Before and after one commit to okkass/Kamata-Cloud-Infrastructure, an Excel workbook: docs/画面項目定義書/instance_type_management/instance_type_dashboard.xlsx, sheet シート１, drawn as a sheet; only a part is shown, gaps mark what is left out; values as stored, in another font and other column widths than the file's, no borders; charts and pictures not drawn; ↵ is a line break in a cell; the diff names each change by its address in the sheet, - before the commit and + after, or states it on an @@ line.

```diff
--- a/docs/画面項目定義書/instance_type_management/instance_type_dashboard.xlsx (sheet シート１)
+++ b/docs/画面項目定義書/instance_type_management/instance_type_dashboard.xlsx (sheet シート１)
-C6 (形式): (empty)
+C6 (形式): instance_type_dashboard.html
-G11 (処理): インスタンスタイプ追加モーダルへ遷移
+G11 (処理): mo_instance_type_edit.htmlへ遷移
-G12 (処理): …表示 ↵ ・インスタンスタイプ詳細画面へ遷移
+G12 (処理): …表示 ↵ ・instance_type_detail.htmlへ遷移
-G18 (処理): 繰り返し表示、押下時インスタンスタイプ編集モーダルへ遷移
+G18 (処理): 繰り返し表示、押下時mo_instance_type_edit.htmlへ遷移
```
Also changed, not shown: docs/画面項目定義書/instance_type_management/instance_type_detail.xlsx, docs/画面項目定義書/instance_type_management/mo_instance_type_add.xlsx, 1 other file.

....

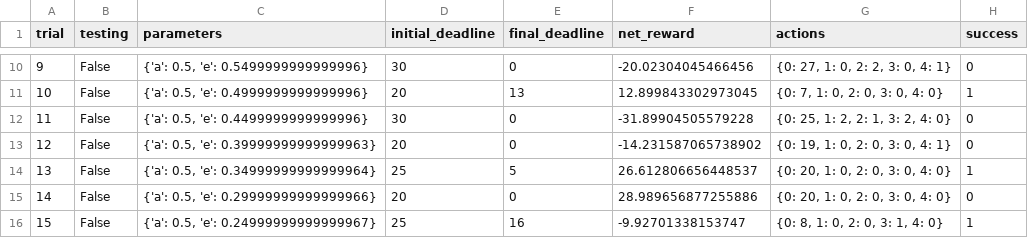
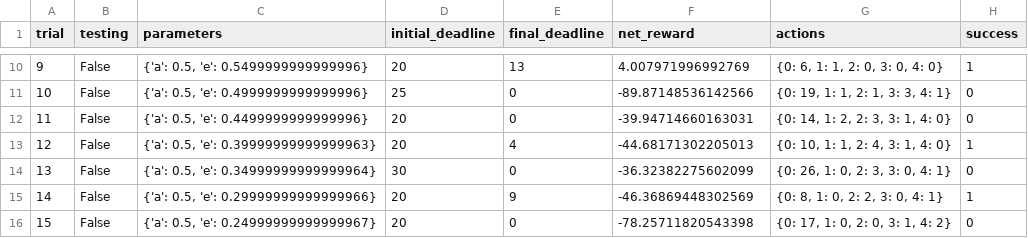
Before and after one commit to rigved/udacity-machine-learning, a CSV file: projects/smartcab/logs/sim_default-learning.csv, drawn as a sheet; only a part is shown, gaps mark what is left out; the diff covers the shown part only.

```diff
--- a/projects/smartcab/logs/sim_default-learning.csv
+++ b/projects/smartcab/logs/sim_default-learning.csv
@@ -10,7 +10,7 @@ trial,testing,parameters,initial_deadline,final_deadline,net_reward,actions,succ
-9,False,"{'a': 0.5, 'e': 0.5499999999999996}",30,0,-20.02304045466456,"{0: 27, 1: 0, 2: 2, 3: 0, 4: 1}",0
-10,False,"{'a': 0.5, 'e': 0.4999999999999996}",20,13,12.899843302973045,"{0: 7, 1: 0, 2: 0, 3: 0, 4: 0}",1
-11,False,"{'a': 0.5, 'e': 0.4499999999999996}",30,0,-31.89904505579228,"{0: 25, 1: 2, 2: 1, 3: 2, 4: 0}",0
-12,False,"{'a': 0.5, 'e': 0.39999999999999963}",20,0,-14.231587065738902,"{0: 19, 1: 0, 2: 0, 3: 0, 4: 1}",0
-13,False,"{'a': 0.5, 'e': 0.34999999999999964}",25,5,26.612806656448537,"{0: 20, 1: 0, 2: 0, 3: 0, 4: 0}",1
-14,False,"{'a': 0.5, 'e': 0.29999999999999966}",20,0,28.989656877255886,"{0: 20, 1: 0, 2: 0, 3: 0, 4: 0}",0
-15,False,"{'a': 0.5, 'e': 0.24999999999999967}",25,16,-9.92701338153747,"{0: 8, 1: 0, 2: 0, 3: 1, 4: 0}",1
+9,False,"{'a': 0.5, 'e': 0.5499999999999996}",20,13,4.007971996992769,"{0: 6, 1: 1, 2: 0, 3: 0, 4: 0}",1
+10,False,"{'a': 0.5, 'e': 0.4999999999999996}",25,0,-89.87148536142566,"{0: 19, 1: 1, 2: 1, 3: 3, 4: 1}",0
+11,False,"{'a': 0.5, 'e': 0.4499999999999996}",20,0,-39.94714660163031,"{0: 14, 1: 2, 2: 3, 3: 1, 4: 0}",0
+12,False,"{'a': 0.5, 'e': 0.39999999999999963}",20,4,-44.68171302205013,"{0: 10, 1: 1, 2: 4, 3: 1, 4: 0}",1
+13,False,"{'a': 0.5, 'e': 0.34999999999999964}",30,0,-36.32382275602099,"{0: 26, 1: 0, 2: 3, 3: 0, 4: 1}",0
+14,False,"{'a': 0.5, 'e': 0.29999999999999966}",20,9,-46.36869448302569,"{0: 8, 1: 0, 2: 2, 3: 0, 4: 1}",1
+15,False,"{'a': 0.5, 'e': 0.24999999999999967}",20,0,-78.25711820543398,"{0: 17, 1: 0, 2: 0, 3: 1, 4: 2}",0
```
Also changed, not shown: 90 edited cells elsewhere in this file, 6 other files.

....

▸ **Problem statement**
Each line of the entries holding the string "changed" should be found and copied.

▸ **Solution**
Also changed, not shown: docs/画面項目定義書/instance_type_management/instance_type_detail.xlsx, docs/画面項目定義書/instance_type_management/mo_instance_type_add.xlsx, 1 other file.
Also changed, not shown: 90 edited cells elsewhere in this file, 6 other files.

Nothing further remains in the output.